Based upon some recent discussions in the "fire" world, here are a few thoughts regarding volunteer FD's, one that is appropriately, near and dear to so many firefighters and their communities.
In so many areas of the USA, sadly, it seems that volunteer fire companies are giving up. In some areas that may be what is best for the community. After all, there are probably a few dysfunctional volunteer fire companies out there. How would a volunteer fire company "know" that it is dysfunctional? Well, believe it or not, one CLUE might be if that fire company is having predictable and historic trouble providing good emergency service!

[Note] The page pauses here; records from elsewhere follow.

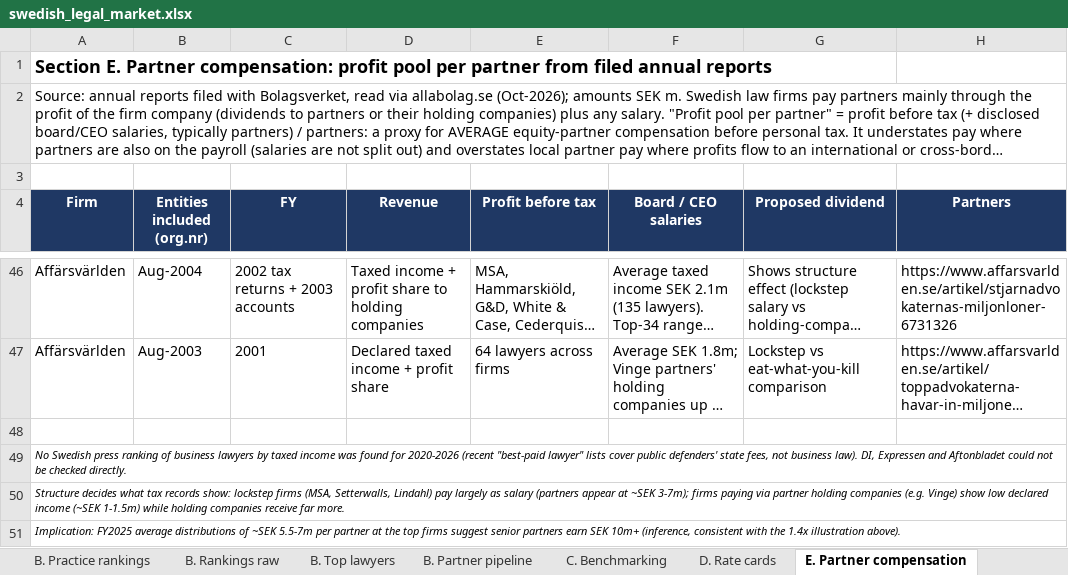
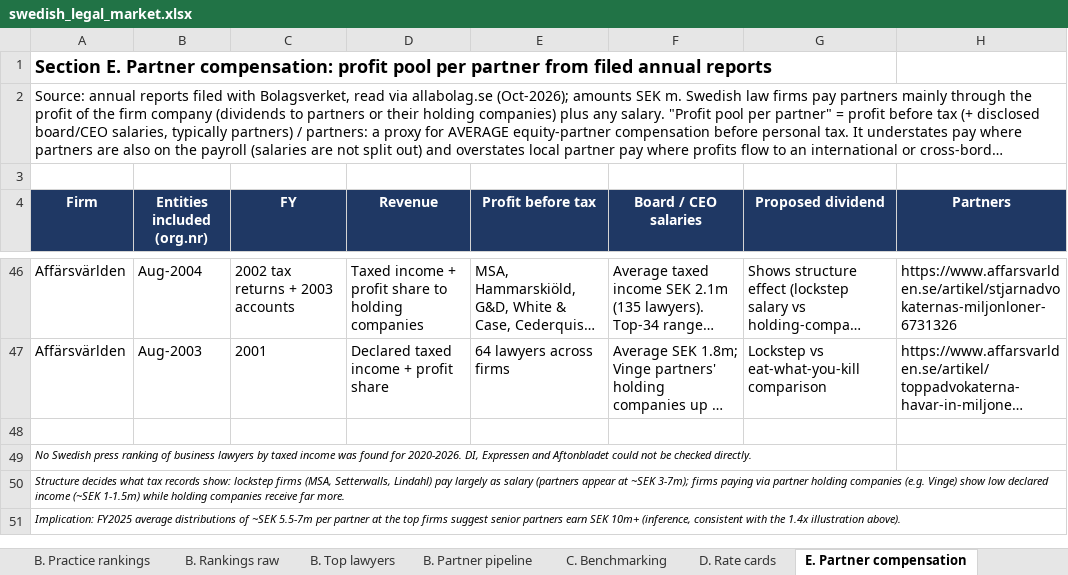
Before and after one commit to tgeraghty23/Database, an Excel workbook: research/swedish_legal_market.xlsx, sheet E. Partner compensation, drawn as a sheet; only a part is shown, gaps mark what is left out; long unchanged cells end in …; values as stored, in another font and other column widths than the file's, no borders; the diff names each change by its address in the sheet, - before the commit and + after, or states it on an @@ line.

```diff
--- a/research/swedish_legal_market.xlsx (sheet E. Partner compensation)
+++ b/research/swedish_legal_market.xlsx (sheet E. Partner compensation)
-A49 (Firm): …found for 2020-2026 (recent "best-paid lawyer" lists cover public defenders' state fees, not business law). DI, Expressen…
+A49 (Firm): …found for 2020-2026. DI, Expressen…
```
Also changed, not shown: sheet A. Nordic market, sheet D. Rate cards, 6 other files.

Yeah. I know to some of you it seems strange, but there are some fire companies that see no problem with not being able to get a crew of trained firefighters on the road for a call in a few minutes. Tones go off, and off, and off, and yet sometimes the response is nonexistent. Sadly, many fire companies have FORGOTTEN what they were formed for and why they exist. Other clues that a fire company might be dysfunctional are little to no training, and little to no participation in that training and other fire company details. Actually, let's take a look at this from another style of writing.
YOU MIGHT BE A DYSFUNCTIONAL FIRE COMPANY IF...

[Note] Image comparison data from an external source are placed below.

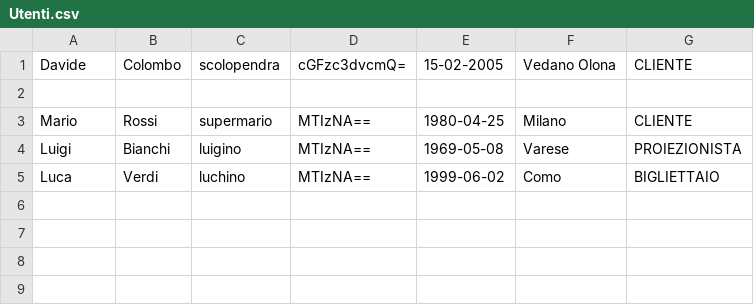
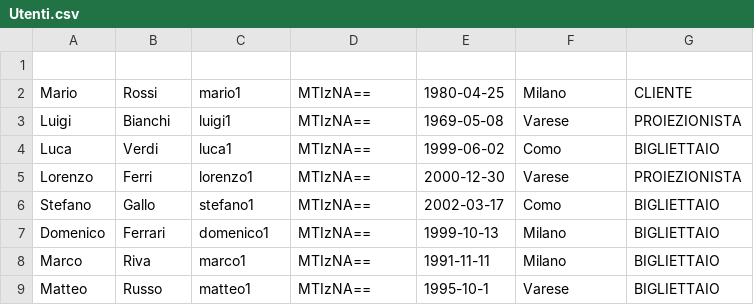
Before and after one commit to GLXlollo/LAB_A_CINEMAX, a CSV file: Utenti.csv, drawn as a sheet.

Commit message:
aggiunta proiezionisti e bigliettai e correzione generale dei menù

```diff
--- a/Utenti.csv
+++ b/Utenti.csv
@@ -1,5 +1,9 @@
-Davide,Colombo,scolopendra,cGFzc3dvcmQ=,15-02-2005,Vedano Olona,CLIENTE
 
-Mario,Rossi,supermario,MTIzNA==,1980-04-25,Milano,CLIENTE
-Luigi,Bianchi,luigino,MTIzNA==,1969-05-08,Varese,PROIEZIONISTA
-Luca,Verdi,luchino,MTIzNA==,1999-06-02,Como,BIGLIETTAIO
+Mario,Rossi,mario1,MTIzNA==,1980-04-25,Milano,CLIENTE
+Luigi,Bianchi,luigi1,MTIzNA==,1969-05-08,Varese,PROIEZIONISTA
+Luca,Verdi,luca1,MTIzNA==,1999-06-02,Como,BIGLIETTAIO
+Lorenzo,Ferri,lorenzo1,MTIzNA==,2000-12-30,Varese,PROIEZIONISTA
+Stefano,Gallo,stefano1,MTIzNA==,2002-03-17,Como,BIGLIETTAIO
+Domenico,Ferrari,domenico1,MTIzNA==,1999-10-13,Milano,BIGLIETTAIO
+Marco,Riva,marco1,MTIzNA==,1991-11-11,Milano,BIGLIETTAIO
+Matteo,Russo,matteo1,MTIzNA==,1995-10-1,Varese,BIGLIETTAIO
```
Also changed, not shown: 3 other files.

- There is little to no training for ALL responding members, including officers.
- There is poor or no rapid turnout for a fire or rescue calls. What is a good turnout or a fast turnout? Well, put yourself or a loved one in the position of the person who just dialed 9-1-1 for your FD. How fast do you want trained and qualified help to arrive?
- Safety is a low priority as seen at the firehouse and on the scene.

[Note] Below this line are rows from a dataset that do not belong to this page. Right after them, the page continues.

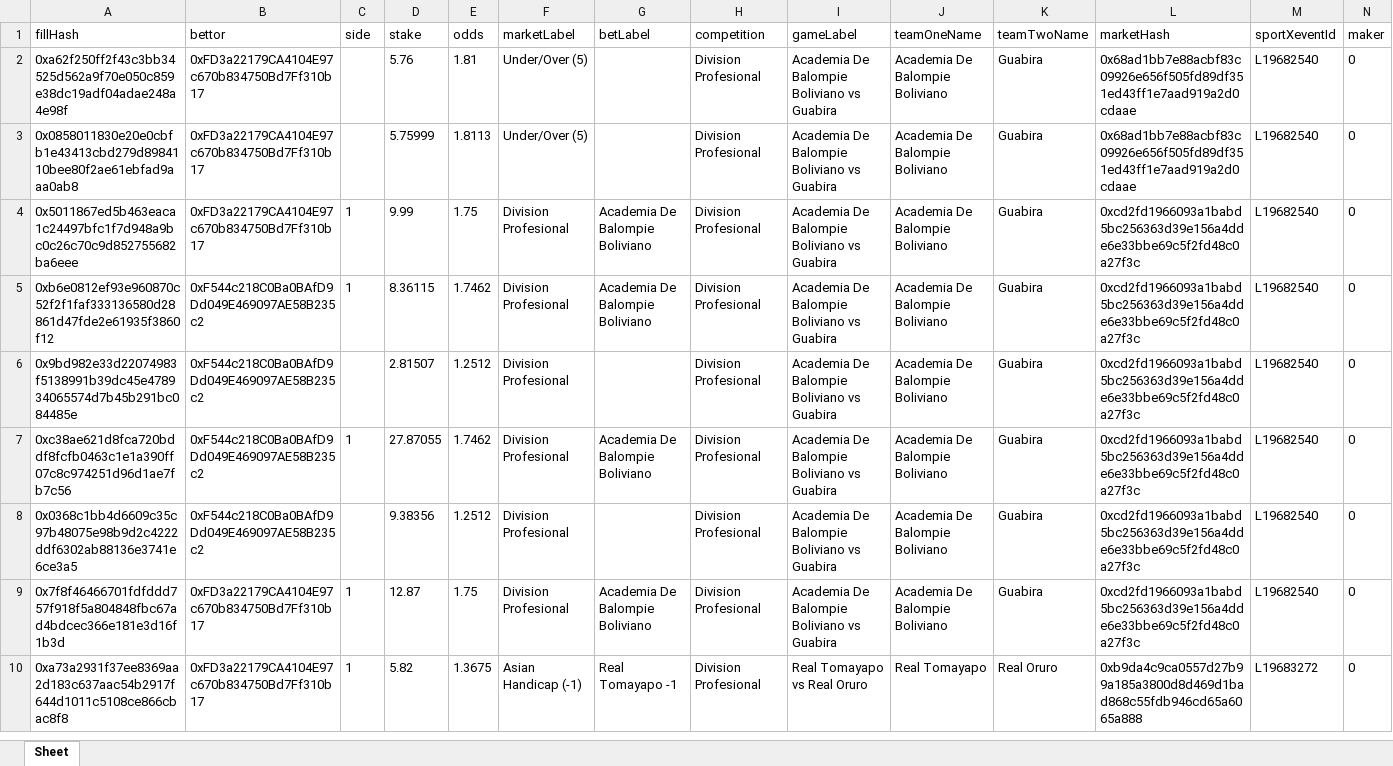
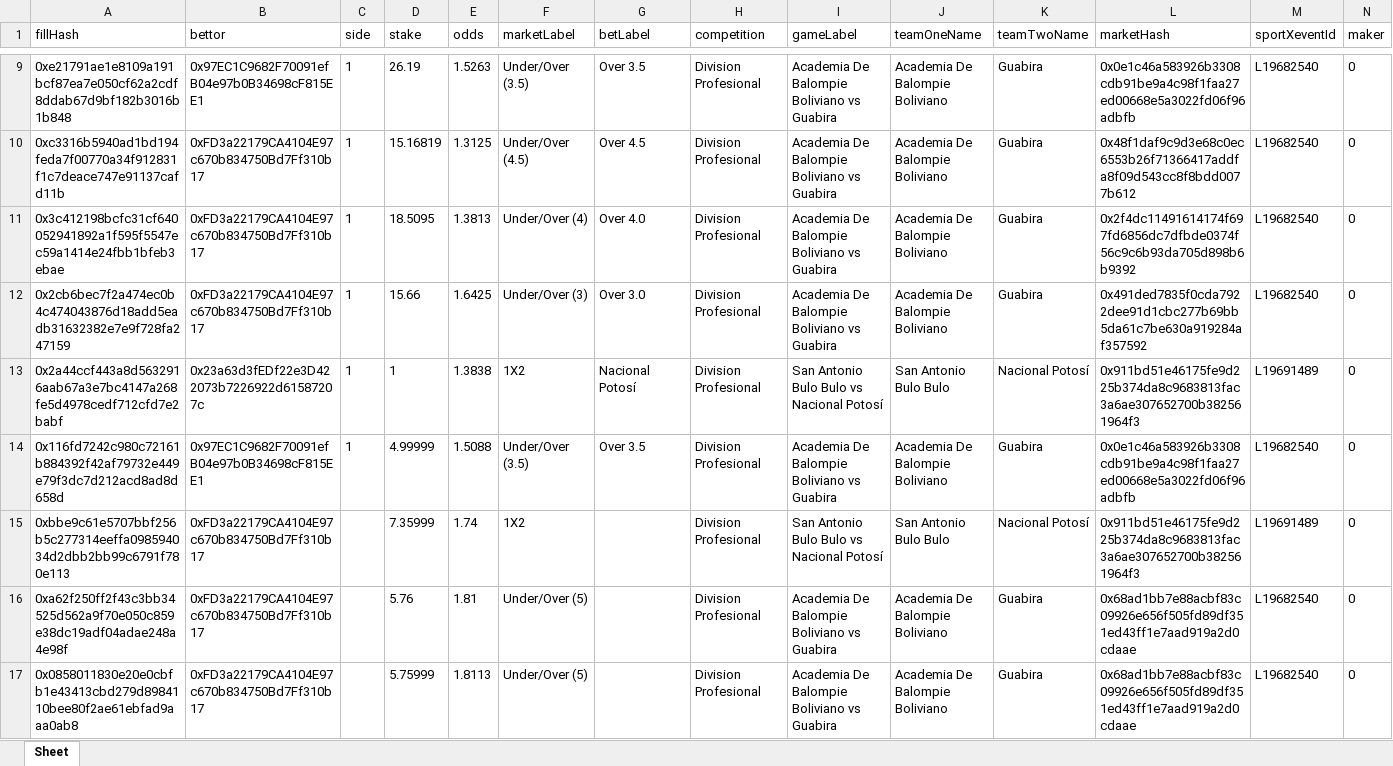
Before and after one commit to aimidas1/transactions_sxbet, an Excel workbook: data/sxbet/ligas/Division Profesional/trades.xlsx, sheet Sheet, drawn as a sheet; only a part is shown, gaps mark what is left out; the shorter side is filled out with more unchanged rows; values as stored, in another font and other column widths than the file's, no borders; rows hold the shown columns only; the diff covers the shown part only; the diff names each change by its address in the sheet, - before the commit and + after, or states it on an @@ line.

Commit message:
Update soccer trades 2026-08-07 21:03:18 UTC

```diff
--- a/data/sxbet/ligas/Division Profesional/trades.xlsx (sheet Sheet)
+++ b/data/sxbet/ligas/Division Profesional/trades.xlsx (sheet Sheet)
+row 9: 0xe21791ae1e8109a191bcf87ea7e050cf62a2cdf8ddab67d9bf182b3016b1b848 | 0x97EC1C9682F70091efB04e97b0B34698cF815EE1 | 1 | 26.19 | 1.5263 | Under/Over (3.5) | Over 3.5 | Division Profesional | Academia De Balompie Boliviano vs Guabira | Academia De Balompie Boliviano | Guabira | 0x0e1c46a583926b3308cdb91be9a4c98f1faa27ed00668e5a3022fd06f96adbfb | L19682540 | 0
+row 10: 0xc3316b5940ad1bd194feda7f00770a34f912831f1c7deace747e91137cafd11b | 0xFD3a22179CA4104E97c670b834750Bd7Ff310b17 | 1 | 15.16819 | 1.3125 | Under/Over (4.5) | Over 4.5 | Division Profesional | Academia De Balompie Boliviano vs Guabira | Academia De Balompie Boliviano | Guabira | 0x48f1daf9c9d3e68c0ec6553b26f71366417addfa8f09d543cc8f8bdd0077b612 | L19682540 | 0
+row 11: 0x3c412198bcfc31cf640052941892a1f595f5547ec59a1414e24fbb1bfeb3ebae | 0xFD3a22179CA4104E97c670b834750Bd7Ff310b17 | 1 | 18.5095 | 1.3813 | Under/Over (4) | Over 4.0 | Division Profesional | Academia De Balompie Boliviano vs Guabira | Academia De Balompie Boliviano | Guabira | 0x2f4dc11491614174f697fd6856dc7dfbde0374f56c9c6b93da705d898b6b9392 | L19682540 | 0
+row 12: 0x2cb6bec7f2a474ec0b4c474043876d18add5eadb31632382e7e9f728fa247159 | 0xFD3a22179CA4104E97c670b834750Bd7Ff310b17 | 1 | 15.66 | 1.6425 | Under/Over (3) | Over 3.0 | Division Profesional | Academia De Balompie Boliviano vs Guabira | Academia De Balompie Boliviano | Guabira | 0x491ded7835f0cda7922dee91d1cbc277b69bb5da61c7be630a919284af357592 | L19682540 | 0
+row 13: 0x2a44ccf443a8d5632916aab67a3e7bc4147a268fe5d4978cedf712cfd7e2babf | 0x23a63d3fEDf22e3D422073b7226922d61587207c | 1 | 1 | 1.3838 | 1X2 | Nacional Potosí | Division Profesional | San Antonio Bulo Bulo vs Nacional Potosí | San Antonio Bulo Bulo | Nacional Potosí | 0x911bd51e46175fe9d225b374da8c9683813fac3a6ae307652700b382561964f3 | L19691489 | 0
+row 14: 0x116fd7242c980c72161b884392f42af79732e449e79f3dc7d212acd8ad8d658d | 0x97EC1C9682F70091efB04e97b0B34698cF815EE1 | 1 | 4.99999 | 1.5088 | Under/Over (3.5) | Over 3.5 | Division Profesional | Academia De Balompie Boliviano vs Guabira | Academia De Balompie Boliviano | Guabira | 0x0e1c46a583926b3308cdb91be9a4c98f1faa27ed00668e5a3022fd06f96adbfb | L19682540 | 0
+row 15: 0xbbe9c61e5707bbf256b5c277314eeffa098594034d2dbb2bb99c6791f780e113 | 0xFD3a22179CA4104E97c670b834750Bd7Ff310b17 |  | 7.35999 | 1.74 | 1X2 |  | Division Profesional | San Antonio Bulo Bulo vs Nacional Potosí | San Antonio Bulo Bulo | Nacional Potosí | 0x911bd51e46175fe9d225b374da8c9683813fac3a6ae307652700b382561964f3 | L19691489 | 0
```
Also changed, not shown: 7 added rows elsewhere in this sheet, data/sxbet/ligas/Eliteserien/trades.xlsx, data/sxbet/ligas/Eredivisie/trades.xlsx, 37 other files.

- 25 percent of your members do 80 percent of the work.
- Written and enforced operating procedures are few and far between.
- The members responding on calls are unable to physically function at calls.
- You have to call members at home and "begg'm" to come down in order to get a quorum for a meeting.
- You have a social event and few members show up.
- Your neighboring fire companies don't invite you to their calls.
- The leadership feels fundraising is more important than training.
- Members are subjectively disciplined for silly nonsense type stuff but when someone really screws up, nothing happens.
- Officers aren't courageous enough to do their jobs by leading, without worrying about who likes them.
- Members aren't interested enough to do their jobs by participating.
- Screaming at a scene (or in the firehouse) is not from the victim, but from a fire officer.
- A clique or a dictatorial "family" gene pool dictates how your fire company operates.
- Voting is controlled by members who never respond to calls or participate actively.
- Being drunk and responding isn't really worth worrying about.
- There is no "formal" and lead attempt to maintain positive relations with career personnel (and vice-versa).
- Elections are personality based vs. qualification based.
- E.M.S. to some stands for "Eat More Snacks" and getting trained EMS on the road quickly is an organizational afterthought.
- The last statement you ever hear at your firehouse is "let's do what's best for the community."
- Gossip is the best way to find out what's going on in your fire company.
So what is the answer for becoming or maintaining a FUNCTIONAL VOLUNTEER FIRE COMPANY?
Well, it starts both at the TOP and at the BOTTOM. The members first must decide if they truly want to keep existing. How do you do that? ASK THEM! Sometimes you may be better off shutting down or coming up with a more effective means of providing service than to keep "pretending" to be a fire company. I mean, if members just don't care and are not participating, why exist? Don't give me that "tradition" and "pride" stuff cause it isn't there....otherwise they would be there! On the other hand, let's assume the members and leaders DO want to keep the fire company alive and well. Where do you go from there?